## What you will do
Pictures are to be left out, and every entry repeated exactly.

## Raw data
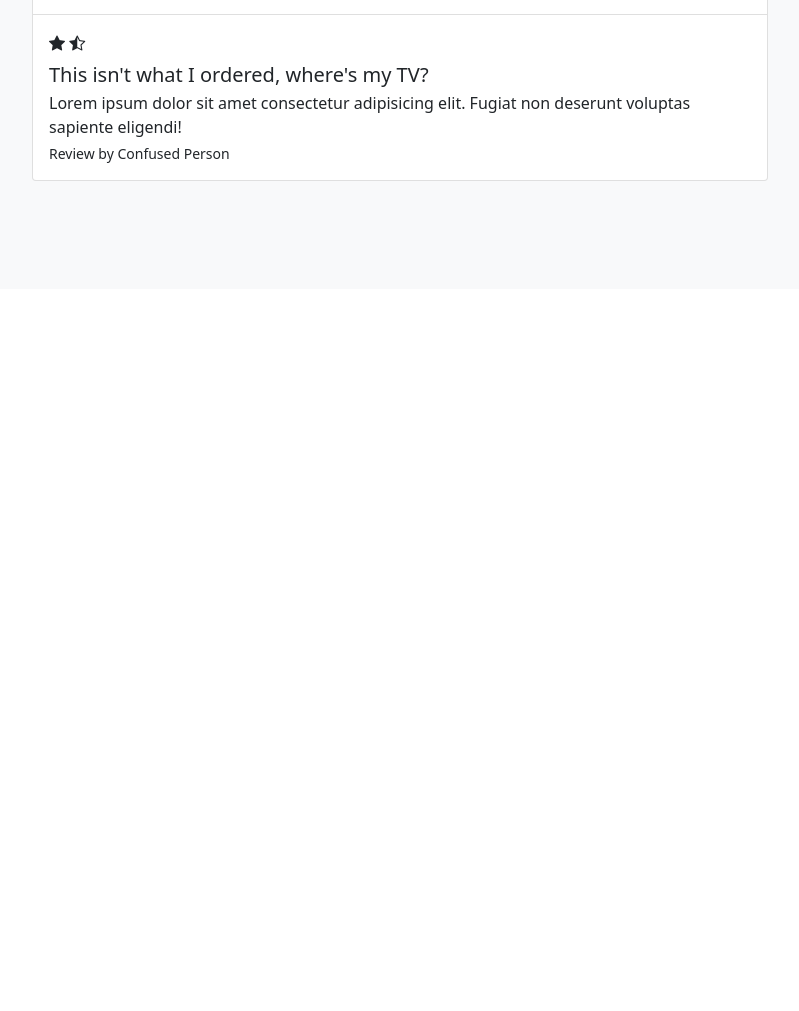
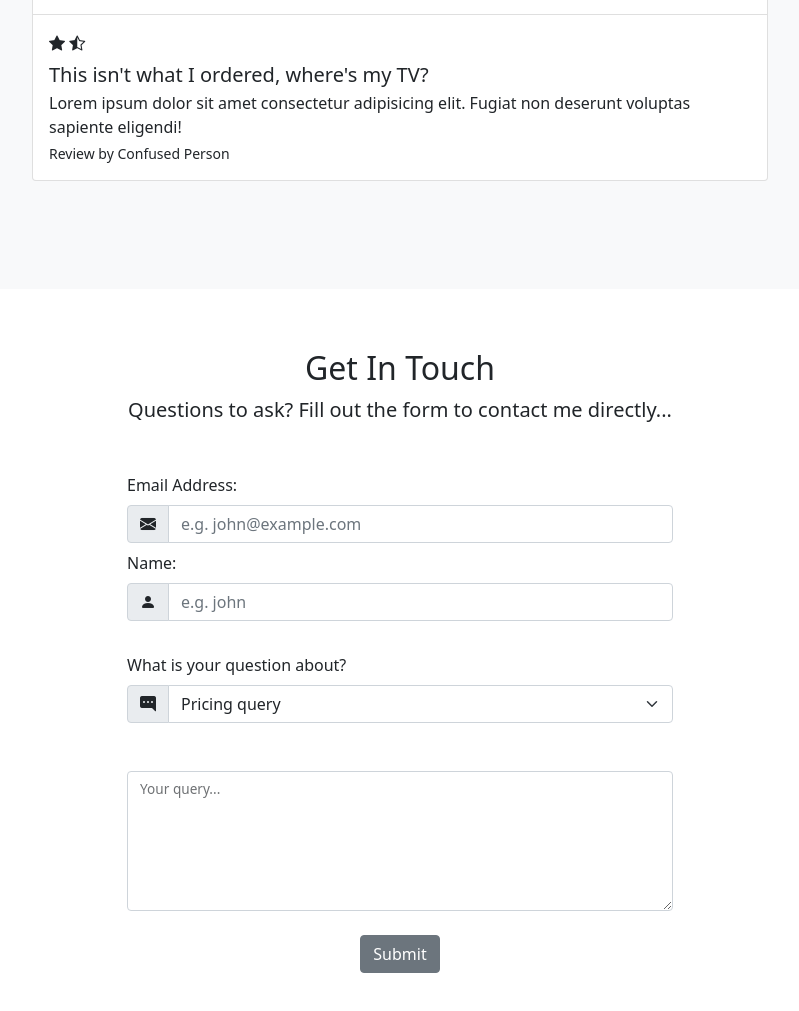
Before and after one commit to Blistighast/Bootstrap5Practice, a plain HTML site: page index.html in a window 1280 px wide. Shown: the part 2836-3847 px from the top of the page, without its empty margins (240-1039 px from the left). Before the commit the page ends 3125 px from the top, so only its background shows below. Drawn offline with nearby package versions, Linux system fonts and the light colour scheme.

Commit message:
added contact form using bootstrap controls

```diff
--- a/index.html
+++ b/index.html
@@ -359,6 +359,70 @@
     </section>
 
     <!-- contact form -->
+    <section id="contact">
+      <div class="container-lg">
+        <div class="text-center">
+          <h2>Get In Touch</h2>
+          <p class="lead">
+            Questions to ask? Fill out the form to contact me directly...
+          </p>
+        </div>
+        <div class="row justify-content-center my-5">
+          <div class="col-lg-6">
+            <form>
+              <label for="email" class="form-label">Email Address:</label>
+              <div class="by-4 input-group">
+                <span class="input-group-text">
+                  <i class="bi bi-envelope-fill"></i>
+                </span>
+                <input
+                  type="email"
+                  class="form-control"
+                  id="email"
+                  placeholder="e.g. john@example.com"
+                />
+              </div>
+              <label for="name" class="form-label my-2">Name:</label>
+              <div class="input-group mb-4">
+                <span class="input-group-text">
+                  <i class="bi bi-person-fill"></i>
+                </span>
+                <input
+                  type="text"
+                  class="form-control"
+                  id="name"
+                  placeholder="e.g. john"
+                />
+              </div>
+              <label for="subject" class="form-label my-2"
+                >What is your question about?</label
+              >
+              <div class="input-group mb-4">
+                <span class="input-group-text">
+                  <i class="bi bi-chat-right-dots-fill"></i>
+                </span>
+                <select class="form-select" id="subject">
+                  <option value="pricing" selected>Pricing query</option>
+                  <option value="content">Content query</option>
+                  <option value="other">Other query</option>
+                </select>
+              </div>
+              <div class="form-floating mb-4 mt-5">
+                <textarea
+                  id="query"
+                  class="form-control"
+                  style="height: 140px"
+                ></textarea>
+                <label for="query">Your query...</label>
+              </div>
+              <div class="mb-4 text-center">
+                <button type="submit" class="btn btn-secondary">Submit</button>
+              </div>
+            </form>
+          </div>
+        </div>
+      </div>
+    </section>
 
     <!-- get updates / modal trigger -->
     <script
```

## Answer to this task
Before and after one commit to Blistighast/Bootstrap5Practice, a plain HTML site: page index.html in a window 1280 px wide. Shown: the part 2836-3847 px from the top of the page, without its empty margins (240-1039 px from the left). Before the commit the page ends 3125 px from the top, so only its background shows below. Drawn offline with nearby package versions, Linux system fonts and the light colour scheme.

Commit message:
added contact form using bootstrap controls

```diff
--- a/index.html
+++ b/index.html
@@ -359,6 +359,70 @@
     </section>
 
     <!-- contact form -->
+    <section id="contact">
+      <div class="container-lg">
+        <div class="text-center">
+          <h2>Get In Touch</h2>
+          <p class="lead">
+            Questions to ask? Fill out the form to contact me directly...
+          </p>
+        </div>
+        <div class="row justify-content-center my-5">
+          <div class="col-lg-6">
+            <form>
+              <label for="email" class="form-label">Email Address:</label>
+              <div class="by-4 input-group">
+                <span class="input-group-text">
+                  <i class="bi bi-envelope-fill"></i>
+                </span>
+                <input
+                  type="email"
+                  class="form-control"
+                  id="email"
+                  placeholder="e.g. john@example.com"
+                />
+              </div>
+              <label for="name" class="form-label my-2">Name:</label>
+              <div class="input-group mb-4">
+                <span class="input-group-text">
+                  <i class="bi bi-person-fill"></i>
+                </span>
+                <input
+                  type="text"
+                  class="form-control"
+                  id="name"
+                  placeholder="e.g. john"
+                />
+              </div>
+              <label for="subject" class="form-label my-2"
+                >What is your question about?</label
+              >
+              <div class="input-group mb-4">
+                <span class="input-group-text">
+                  <i class="bi bi-chat-right-dots-fill"></i>
+                </span>
+                <select class="form-select" id="subject">
+                  <option value="pricing" selected>Pricing query</option>
+                  <option value="content">Content query</option>
+                  <option value="other">Other query</option>
+                </select>
+              </div>
+              <div class="form-floating mb-4 mt-5">
+                <textarea
+                  id="query"
+                  class="form-control"
+                  style="height: 140px"
+                ></textarea>
+                <label for="query">Your query...</label>
+              </div>
+              <div class="mb-4 text-center">
+                <button type="submit" class="btn btn-secondary">Submit</button>
+              </div>
+            </form>
+          </div>
+        </div>
+      </div>
+    </section>
 
     <!-- get updates / modal trigger -->
     <script
```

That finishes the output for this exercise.